• PROBLEM TO SOLVE: Below are records that should be duplicated exactly, with no image retained.
*** RECORDS SUPPLIED
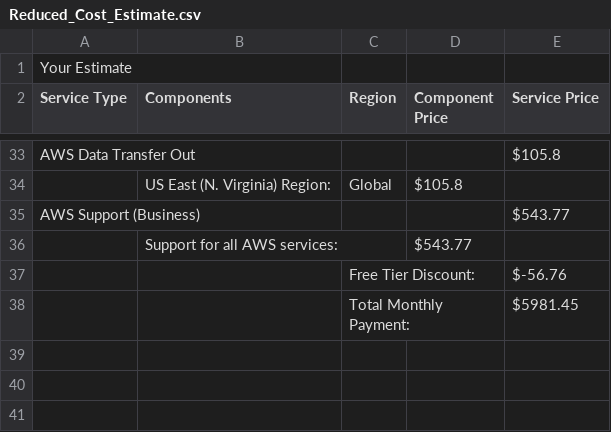
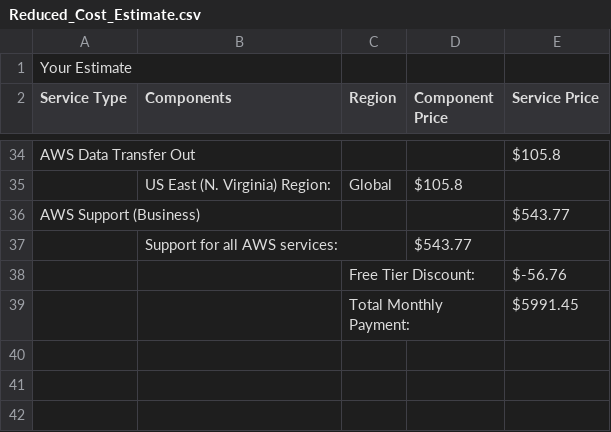
Before and after one commit to mnfgul/udacity_cloud_architect_p2, a CSV file: Reduced_Cost_Estimate.csv, drawn as a sheet; only a part is shown, gaps mark what is left out; the diff covers the shown part only.

```diff
--- a/Reduced_Cost_Estimate.csv
+++ b/Reduced_Cost_Estimate.csv
@@ -37,2 +38,2 @@ AWS Support (Business),,,,$543.77
 ,,Free Tier Discount:,,$-56.76
-,,Total Monthly Payment:,,$5981.45
+,,Total Monthly Payment:,,$5991.45
```
Also changed, not shown: 1 added row and 10 edited cells elsewhere in this file, Increased_Cost Estimate.csv, Initial_Cost_Estimate.csv.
******
• OUTPUT:
Before and after one commit to mnfgul/udacity_cloud_architect_p2, a CSV file: Reduced_Cost_Estimate.csv, drawn as a sheet; only a part is shown, gaps mark what is left out; the diff covers the shown part only.

```diff
--- a/Reduced_Cost_Estimate.csv
+++ b/Reduced_Cost_Estimate.csv
@@ -37,2 +38,2 @@ AWS Support (Business),,,,$543.77
 ,,Free Tier Discount:,,$-56.76
-,,Total Monthly Payment:,,$5981.45
+,,Total Monthly Payment:,,$5991.45
```
Also changed, not shown: 1 added row and 10 edited cells elsewhere in this file, Increased_Cost Estimate.csv, Initial_Cost_Estimate.csv.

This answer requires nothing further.